Since we had our own vehicle we hired a local guide to take us out. Steve is a Maasai and wears his traditional dress of a red robe, earrings and beads as do most of the Maasai in the settlements we passed. He carries his spear and told us it is ‘easy’ to fight a lion with spear and club. He was born and raised six kilometers from the lodge and said that last year they killed eight marauding lions outside the Park. There are no physical boundaries of course and hungry lions and elephants frequently make the newspaper reports as they attack humans and cattle and trample crops in many parts of the country.

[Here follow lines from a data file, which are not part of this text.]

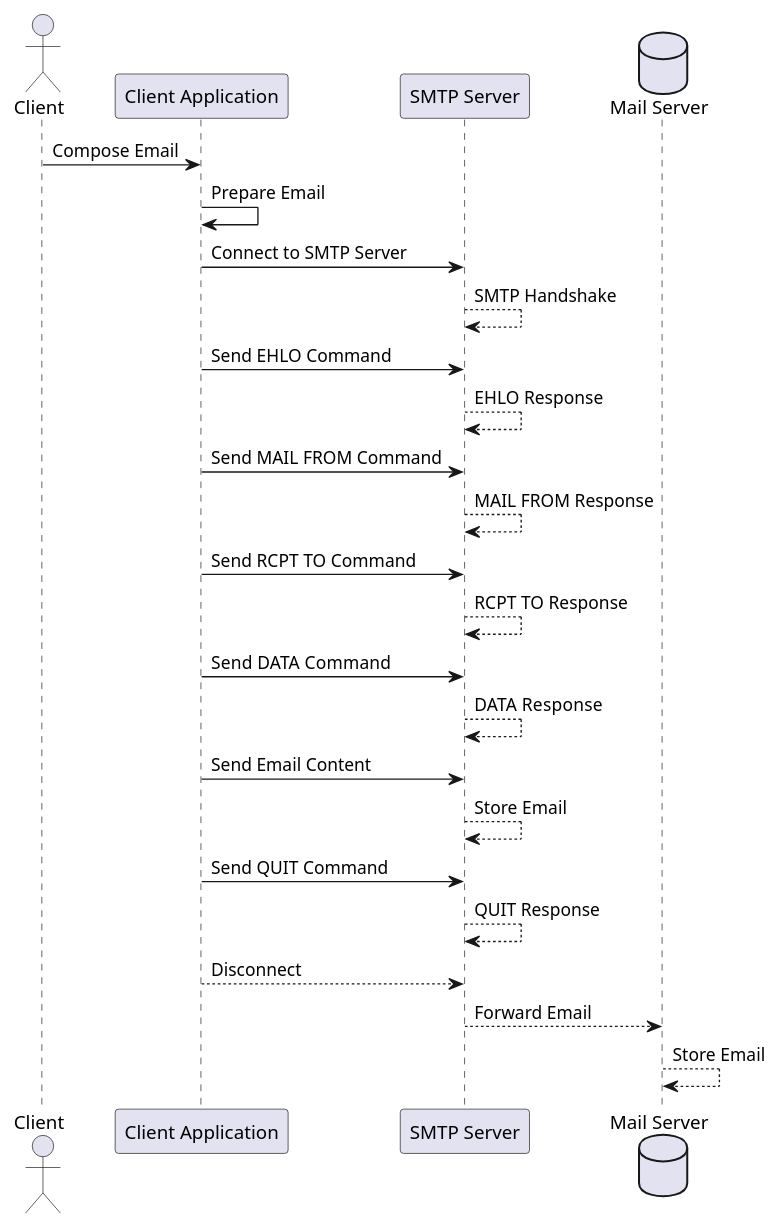
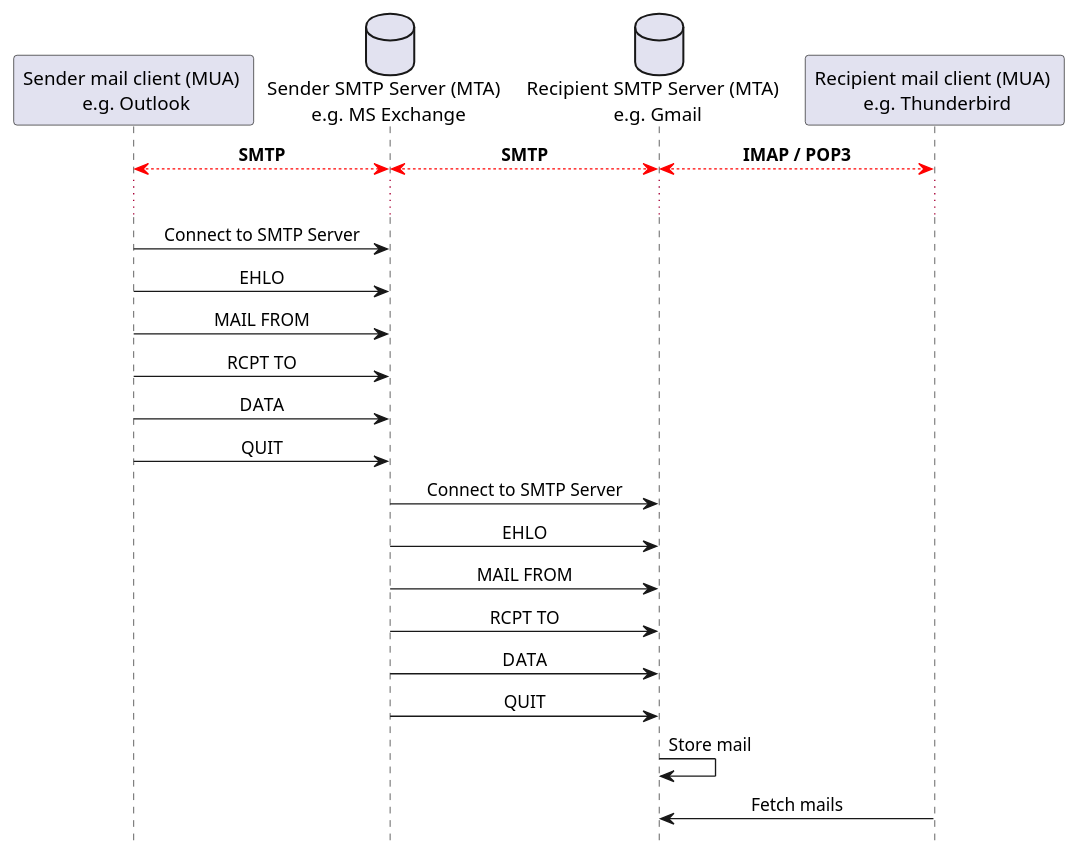
The diagram in 11-smtp-and-telnet/images/a-focus-on-the-smtp-protocol.plantuml (heig-vd-dai-course/heig-vd-dai-course), drawn with PlantUML before and after one commit. The commit also changed 1 other file, not shown here.

Commit message:
improve smtp schema

```diff
--- a/11-smtp-and-telnet/images/a-focus-on-the-smtp-protocol.plantuml
+++ b/11-smtp-and-telnet/images/a-focus-on-the-smtp-protocol.plantuml
@@ -1,25 +1,35 @@
 @startuml
-actor Client
-participant "Client Application" as ClientApp
-participant "SMTP Server" as SMTPServer
-database "Mail Server" as MailServer
-Client -> ClientApp: Compose Email
-ClientApp -> ClientApp: Prepare Email
+skinparam sequenceMessageAlign center
+!pragma teoz true
+hide footbox
+
+participant "Sender mail client (MUA) \n e.g. Outlook" as ClientApp
+Database "Sender SMTP Server (MTA) \n e.g. MS Exchange" as SMTPServer
+Database "Recipient SMTP Server (MTA) \n e.g. Gmail" as SMTPServer2
+participant "Recipient mail client (MUA) \n e.g. Thunderbird" as ClientApp2
+
+ClientApp <-[#red]-> SMTPServer: **SMTP**
+& SMTPServer <-[#red]-> SMTPServer2: **SMTP**
+& SMTPServer2 <-[#red]-> ClientApp2: **IMAP / POP3**
+
+...
+
 ClientApp -> SMTPServer: Connect to SMTP Server
-SMTPServer --> SMTPServer: SMTP Handshake
-ClientApp -> SMTPServer: Send EHLO Command
-SMTPServer --> SMTPServer: EHLO Response
-ClientApp -> SMTPServer: Send MAIL FROM Command
-SMTPServer --> SMTPServer: MAIL FROM Response
-ClientApp -> SMTPServer: Send RCPT TO Command
-SMTPServer --> SMTPServer: RCPT TO Response
-ClientApp -> SMTPServer: Send DATA Command
-SMTPServer --> SMTPServer: DATA Response
-ClientApp -> SMTPServer: Send Email Content
-SMTPServer --> SMTPServer: Store Email
-ClientApp -> SMTPServer: Send QUIT Command
-SMTPServer --> SMTPServer: QUIT Response
-ClientApp --> SMTPServer: Disconnect
-SMTPServer --> MailServer: Forward Email
-MailServer --> MailServer: Store Email
+ClientApp -> SMTPServer: EHLO
+ClientApp -> SMTPServer: MAIL FROM
+ClientApp -> SMTPServer: RCPT TO
+ClientApp -> SMTPServer: DATA
+ClientApp -> SMTPServer: QUIT
+
+SMTPServer -> SMTPServer2: Connect to SMTP Server
+SMTPServer -> SMTPServer2: EHLO
+SMTPServer -> SMTPServer2: MAIL FROM
+SMTPServer -> SMTPServer2: RCPT TO
+SMTPServer -> SMTPServer2: DATA
+SMTPServer -> SMTPServer2: QUIT
+
+SMTPServer2 -> SMTPServer2: Store mail
+
+ClientApp2 -> SMTPServer2: Fetch mails
+
 @enduml
```
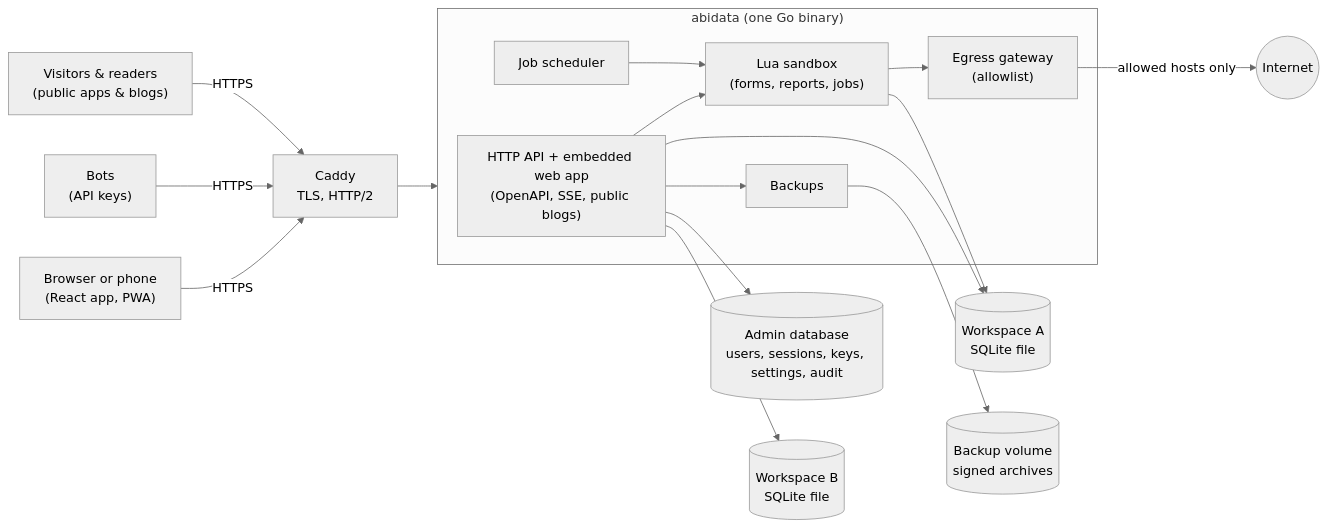
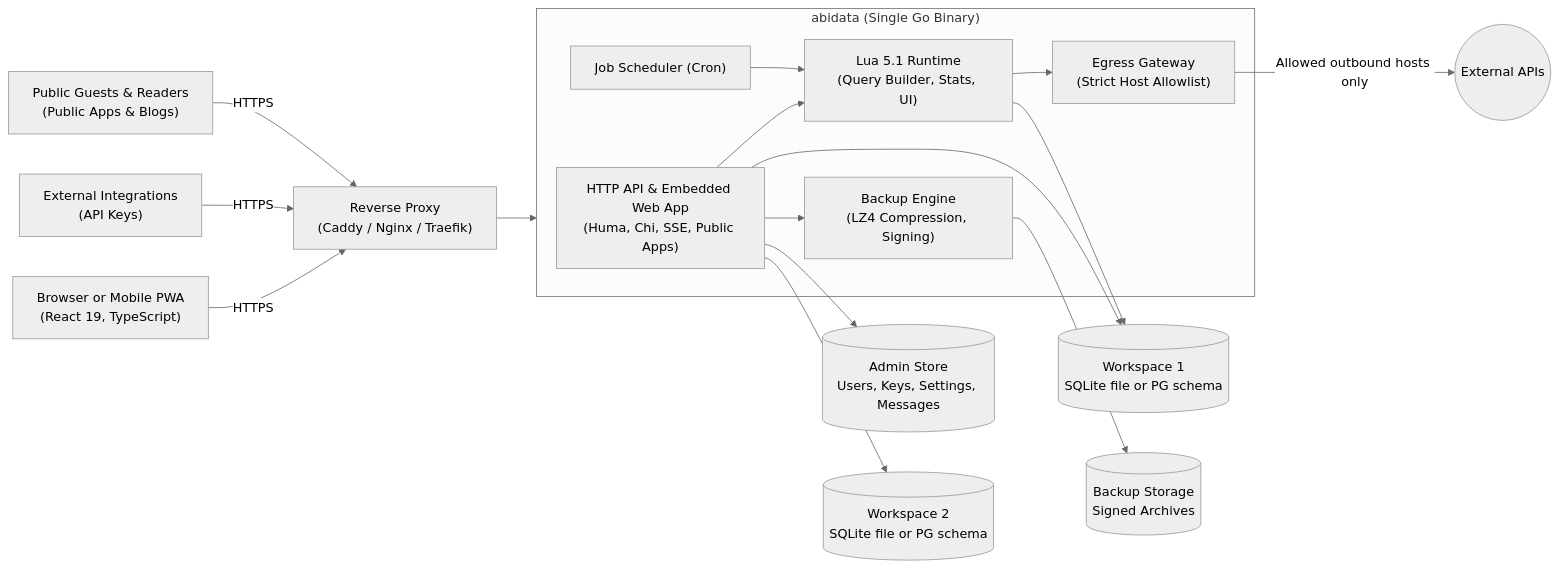
One commit to AbishYoung/AbiData changed the diagram in README.md. Above: the diagram before and after it, drawn with Mermaid (neutral theme). The commit also changed other lines of this file, not shown here.

````diff
--- a/README.md
+++ b/README.md
@@ -227,26 +321,26 @@
 ```mermaid
 flowchart LR
-  B["Browser or phone<br/>(React app, PWA)"] -->|HTTPS| C[Caddy<br/>TLS, HTTP/2]
-  K["Bots<br/>(API keys)"] -->|HTTPS| C
-  V["Visitors & readers<br/>(public apps & blogs)"] -->|HTTPS| C
+  B["Browser or Mobile PWA<br/>(React 19, TypeScript)"] -->|HTTPS| C["Reverse Proxy<br/>(Caddy / Nginx / Traefik)"]
+  K["External Integrations<br/>(API Keys)"] -->|HTTPS| C
+  V["Public Guests & Readers<br/>(Public Apps & Blogs)"] -->|HTTPS| C
   C --> S
 
-  subgraph S["abidata (one Go binary)"]
-    API["HTTP API + embedded web app<br/>(OpenAPI, SSE, public blogs)"]
-    SCH["Job scheduler"]
-    SBX["Lua sandbox<br/>(forms, reports, jobs)"]
-    EG["Egress gateway<br/>(allowlist)"]
-    BK["Backups"]
+  subgraph S["abidata (Single Go Binary)"]
+    API["HTTP API & Embedded Web App<br/>(Huma, Chi, SSE, Public Apps)"]
+    SCH["Job Scheduler (Cron)"]
+    SBX["Lua 5.1 Runtime<br/>(Query Builder, Stats, UI)"]
+    EG["Egress Gateway<br/>(Strict Host Allowlist)"]
+    BK["Backup Engine<br/>(LZ4 Compression, Signing)"]
     API --> SBX
     SCH --> SBX
     SBX --> EG
     API --> BK
   end
 
-  API --> ADM[("Admin database<br/>users, sessions, keys, settings, audit")]
-  API --> W1[("Workspace A<br/>SQLite file")]
+  API --> ADM[("Admin Store<br/>Users, Keys, Settings, Messages")]
+  API --> W1[("Workspace 1<br/>SQLite file or PG schema")]
   SBX --> W1
-  API --> W2[("Workspace B<br/>SQLite file")]
-  BK --> BD[("Backup volume<br/>signed archives")]
-  EG -->|allowed hosts only| NET((Internet))
+  API --> W2[("Workspace 2<br/>SQLite file or PG schema")]
+  BK --> BD[("Backup Storage<br/>Signed Archives")]
+  EG -->|Allowed outbound hosts only| NET((External APIs))
 ```
````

The Park teems with wildlife and, thanks to Steve’s great eyesight, we were face to face with the most spectacular. In the pale light of dawn we found a lone male lion, just waking up. The lions live on their own until about age eight. They hunt together with another male until they are ready to find an old male and take over a pride. The cubs from the previous male are usually killed when this happens. Once he has his own pride, the male just eats, sleeps and breeds as the females do the hunting.

We found a family of cheetahs, a female and three cubs, who had just made a kill and were finishing breakfast. They finished eating, completely undisturbed by us, then strolled down to a water hole to drink. Two jackals watched carefully, then trotted over to the remains of the carcass. One ate heartily, but one was very nervous and edged away. Unfortunately, he went the wrong way, directly into the path of the cheetah family. One of the big cats gave chase and the jackal narrowly escaped into a burrow in some bushes. The cheetahs were most likely doing this for sport, for they weren’t hungry, but the jackal took it very seriously.

A leopard had also made a kill and pulled the remains of a wildbeeste up into a tree. Over the couple of days we were there, the carcass became just skin and horns. The leopard at one point strolled unconcernedly across a clearing in front of us.

We met bat-eared foxes, hyena, elephants, giraffes and all kinds of gazelles and zebra s and stopped at a pool int the river where hippos were wallowing. If you would like to see just a few of our pictures, including one of Steve with our vehicle, you can click on www.patriciacrossley.com/newsletter/maasaimara.htm.

I’ll be adding more and will let you know when I have a new set posted.

It's so hot here at the moment we can hardly breathe. We had a request for an extra computer class session & had to put it in the afternoon. Never again!! We're into the long rains (heavy rain in the afternoons & sometimes at night)

I did a teacher workshop in a school last week where the roof of 10 classrooms was blown off in storm Sunday night. Books, materials, files all lost or damaged by rain. The mbati (corrugated metal roof) was shredded as it flew and would have cut anyone nearby to ribbons. The only good thing was that no one was in the school. Needless to say, the government doesn't do buildings, but according to the newspaper, there will be an application to a disaster fund. I took some pictures and have put them on my site at www.patriciacrossley.com/newsletter/ekwanda.htm.